### TASK GOAL
The required result is a copy of each line below in which "responsible" appears.

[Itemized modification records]
──────────────────────────────

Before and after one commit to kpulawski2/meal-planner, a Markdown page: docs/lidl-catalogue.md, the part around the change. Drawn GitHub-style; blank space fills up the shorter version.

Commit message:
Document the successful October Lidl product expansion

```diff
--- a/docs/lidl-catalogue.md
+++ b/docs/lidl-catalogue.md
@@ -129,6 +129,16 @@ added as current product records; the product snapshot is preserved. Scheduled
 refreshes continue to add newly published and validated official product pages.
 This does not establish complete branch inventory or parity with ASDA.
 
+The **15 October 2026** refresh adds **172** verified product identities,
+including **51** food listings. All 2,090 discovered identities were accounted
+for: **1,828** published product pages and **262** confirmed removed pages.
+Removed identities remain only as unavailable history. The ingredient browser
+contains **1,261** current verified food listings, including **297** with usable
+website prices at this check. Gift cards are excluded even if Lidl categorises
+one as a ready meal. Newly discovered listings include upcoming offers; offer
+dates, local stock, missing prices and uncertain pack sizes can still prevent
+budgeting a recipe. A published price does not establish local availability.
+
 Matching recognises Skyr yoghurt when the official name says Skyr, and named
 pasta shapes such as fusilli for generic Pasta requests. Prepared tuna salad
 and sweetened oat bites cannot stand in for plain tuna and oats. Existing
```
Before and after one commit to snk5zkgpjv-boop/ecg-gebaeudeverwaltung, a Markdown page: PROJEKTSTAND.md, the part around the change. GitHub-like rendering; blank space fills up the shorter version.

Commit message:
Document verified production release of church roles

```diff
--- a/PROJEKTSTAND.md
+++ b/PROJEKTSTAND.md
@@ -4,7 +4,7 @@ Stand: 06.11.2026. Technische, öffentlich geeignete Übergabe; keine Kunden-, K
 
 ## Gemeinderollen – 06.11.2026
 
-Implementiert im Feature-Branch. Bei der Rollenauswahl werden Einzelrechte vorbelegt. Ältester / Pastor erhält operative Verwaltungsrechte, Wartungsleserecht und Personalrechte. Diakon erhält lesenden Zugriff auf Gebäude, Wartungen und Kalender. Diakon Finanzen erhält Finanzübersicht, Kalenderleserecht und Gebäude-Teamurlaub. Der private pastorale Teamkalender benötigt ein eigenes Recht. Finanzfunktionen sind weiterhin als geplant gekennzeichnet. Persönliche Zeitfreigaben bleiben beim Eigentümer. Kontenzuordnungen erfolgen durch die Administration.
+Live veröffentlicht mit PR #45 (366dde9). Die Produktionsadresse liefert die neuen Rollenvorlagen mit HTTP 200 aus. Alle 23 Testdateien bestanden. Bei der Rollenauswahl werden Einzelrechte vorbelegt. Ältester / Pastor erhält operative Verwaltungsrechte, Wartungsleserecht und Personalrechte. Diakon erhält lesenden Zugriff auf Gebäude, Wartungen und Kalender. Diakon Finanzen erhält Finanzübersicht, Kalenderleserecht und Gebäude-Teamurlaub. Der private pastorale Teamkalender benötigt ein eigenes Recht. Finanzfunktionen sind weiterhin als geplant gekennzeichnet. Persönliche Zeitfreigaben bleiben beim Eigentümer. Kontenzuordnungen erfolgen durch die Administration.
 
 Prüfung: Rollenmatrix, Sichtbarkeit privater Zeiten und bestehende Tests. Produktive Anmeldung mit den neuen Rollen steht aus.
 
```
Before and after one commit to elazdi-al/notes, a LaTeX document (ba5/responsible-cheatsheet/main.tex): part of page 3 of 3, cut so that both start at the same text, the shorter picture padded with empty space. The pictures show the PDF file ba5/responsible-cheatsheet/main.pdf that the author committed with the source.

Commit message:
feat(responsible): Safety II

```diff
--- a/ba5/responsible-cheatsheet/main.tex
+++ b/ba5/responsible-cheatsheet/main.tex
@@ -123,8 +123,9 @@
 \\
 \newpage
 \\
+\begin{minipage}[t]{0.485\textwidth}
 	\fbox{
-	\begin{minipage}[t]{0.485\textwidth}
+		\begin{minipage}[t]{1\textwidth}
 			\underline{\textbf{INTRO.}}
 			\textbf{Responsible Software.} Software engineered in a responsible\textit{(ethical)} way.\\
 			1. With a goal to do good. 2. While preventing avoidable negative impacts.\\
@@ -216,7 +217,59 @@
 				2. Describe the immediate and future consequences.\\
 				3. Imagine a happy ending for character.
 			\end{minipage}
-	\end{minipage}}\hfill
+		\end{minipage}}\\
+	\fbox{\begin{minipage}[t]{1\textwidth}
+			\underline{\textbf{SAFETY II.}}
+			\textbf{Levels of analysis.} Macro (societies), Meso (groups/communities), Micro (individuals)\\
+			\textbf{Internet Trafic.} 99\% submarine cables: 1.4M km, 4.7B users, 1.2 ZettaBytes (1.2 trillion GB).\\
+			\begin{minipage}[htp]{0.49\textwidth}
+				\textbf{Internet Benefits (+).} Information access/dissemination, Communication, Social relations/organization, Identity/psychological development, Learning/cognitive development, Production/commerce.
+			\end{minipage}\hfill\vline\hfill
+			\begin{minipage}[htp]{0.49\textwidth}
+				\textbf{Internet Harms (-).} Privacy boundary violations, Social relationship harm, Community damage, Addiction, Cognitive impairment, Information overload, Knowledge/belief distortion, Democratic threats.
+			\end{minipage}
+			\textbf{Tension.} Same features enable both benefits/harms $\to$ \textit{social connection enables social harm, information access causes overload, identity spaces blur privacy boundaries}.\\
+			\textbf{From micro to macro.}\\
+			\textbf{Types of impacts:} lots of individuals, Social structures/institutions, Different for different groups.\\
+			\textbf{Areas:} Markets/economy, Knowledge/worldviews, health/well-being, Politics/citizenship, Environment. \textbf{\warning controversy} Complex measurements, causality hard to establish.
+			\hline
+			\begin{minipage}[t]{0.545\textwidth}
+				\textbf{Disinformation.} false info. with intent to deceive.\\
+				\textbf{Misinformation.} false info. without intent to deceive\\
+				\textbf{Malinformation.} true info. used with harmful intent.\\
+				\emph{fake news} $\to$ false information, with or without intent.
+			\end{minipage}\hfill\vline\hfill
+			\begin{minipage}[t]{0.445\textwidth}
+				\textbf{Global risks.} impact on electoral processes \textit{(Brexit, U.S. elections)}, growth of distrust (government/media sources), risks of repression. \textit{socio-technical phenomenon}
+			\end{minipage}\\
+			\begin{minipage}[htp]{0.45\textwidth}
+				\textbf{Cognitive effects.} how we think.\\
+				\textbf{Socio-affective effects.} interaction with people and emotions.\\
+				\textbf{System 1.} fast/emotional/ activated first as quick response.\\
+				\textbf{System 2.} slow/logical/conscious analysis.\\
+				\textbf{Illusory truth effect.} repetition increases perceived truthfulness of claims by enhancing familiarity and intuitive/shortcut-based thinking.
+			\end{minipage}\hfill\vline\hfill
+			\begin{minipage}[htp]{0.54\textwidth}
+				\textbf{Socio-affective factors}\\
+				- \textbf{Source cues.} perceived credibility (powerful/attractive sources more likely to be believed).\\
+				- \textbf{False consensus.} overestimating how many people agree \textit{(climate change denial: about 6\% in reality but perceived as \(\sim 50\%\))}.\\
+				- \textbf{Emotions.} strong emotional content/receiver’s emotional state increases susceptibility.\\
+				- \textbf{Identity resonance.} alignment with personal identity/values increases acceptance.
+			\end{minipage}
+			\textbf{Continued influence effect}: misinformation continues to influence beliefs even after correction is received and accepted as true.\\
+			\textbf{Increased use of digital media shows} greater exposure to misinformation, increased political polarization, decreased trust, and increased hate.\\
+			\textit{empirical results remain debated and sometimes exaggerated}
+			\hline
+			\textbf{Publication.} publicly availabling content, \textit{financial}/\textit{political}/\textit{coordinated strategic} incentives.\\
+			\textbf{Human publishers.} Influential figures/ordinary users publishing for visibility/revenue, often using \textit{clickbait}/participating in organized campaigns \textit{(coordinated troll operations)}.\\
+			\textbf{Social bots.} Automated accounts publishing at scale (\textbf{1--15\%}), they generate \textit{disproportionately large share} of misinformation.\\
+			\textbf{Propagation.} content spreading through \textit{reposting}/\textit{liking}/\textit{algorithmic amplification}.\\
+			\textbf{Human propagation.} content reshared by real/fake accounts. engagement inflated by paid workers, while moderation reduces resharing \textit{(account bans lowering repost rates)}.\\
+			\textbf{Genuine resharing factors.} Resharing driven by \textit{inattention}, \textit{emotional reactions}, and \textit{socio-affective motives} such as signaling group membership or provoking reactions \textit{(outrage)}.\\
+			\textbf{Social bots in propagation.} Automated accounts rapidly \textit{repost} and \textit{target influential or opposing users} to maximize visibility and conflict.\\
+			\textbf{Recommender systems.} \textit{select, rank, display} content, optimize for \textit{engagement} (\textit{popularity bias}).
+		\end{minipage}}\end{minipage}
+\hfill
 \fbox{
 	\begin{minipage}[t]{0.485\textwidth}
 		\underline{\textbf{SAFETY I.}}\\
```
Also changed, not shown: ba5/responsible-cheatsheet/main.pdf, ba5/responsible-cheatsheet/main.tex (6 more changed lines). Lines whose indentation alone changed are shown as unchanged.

──────────────────────────────

### RESULT OF THIS TASK
Before and after one commit to elazdi-al/notes, a LaTeX document (ba5/responsible-cheatsheet/main.tex): part of page 3 of 3, cut so that both start at the same text, the shorter picture padded with empty space. The pictures show the PDF file ba5/responsible-cheatsheet/main.pdf that the author committed with the source.
feat(responsible): Safety II
--- a/ba5/responsible-cheatsheet/main.tex
+++ b/ba5/responsible-cheatsheet/main.tex
 			\textbf{Responsible Software.} Software engineered in a responsible\textit{(ethical)} way.\\
Also changed, not shown: ba5/responsible-cheatsheet/main.pdf, ba5/responsible-cheatsheet/main.tex (6 more changed lines). Lines whose indentation alone changed are shown as unchanged.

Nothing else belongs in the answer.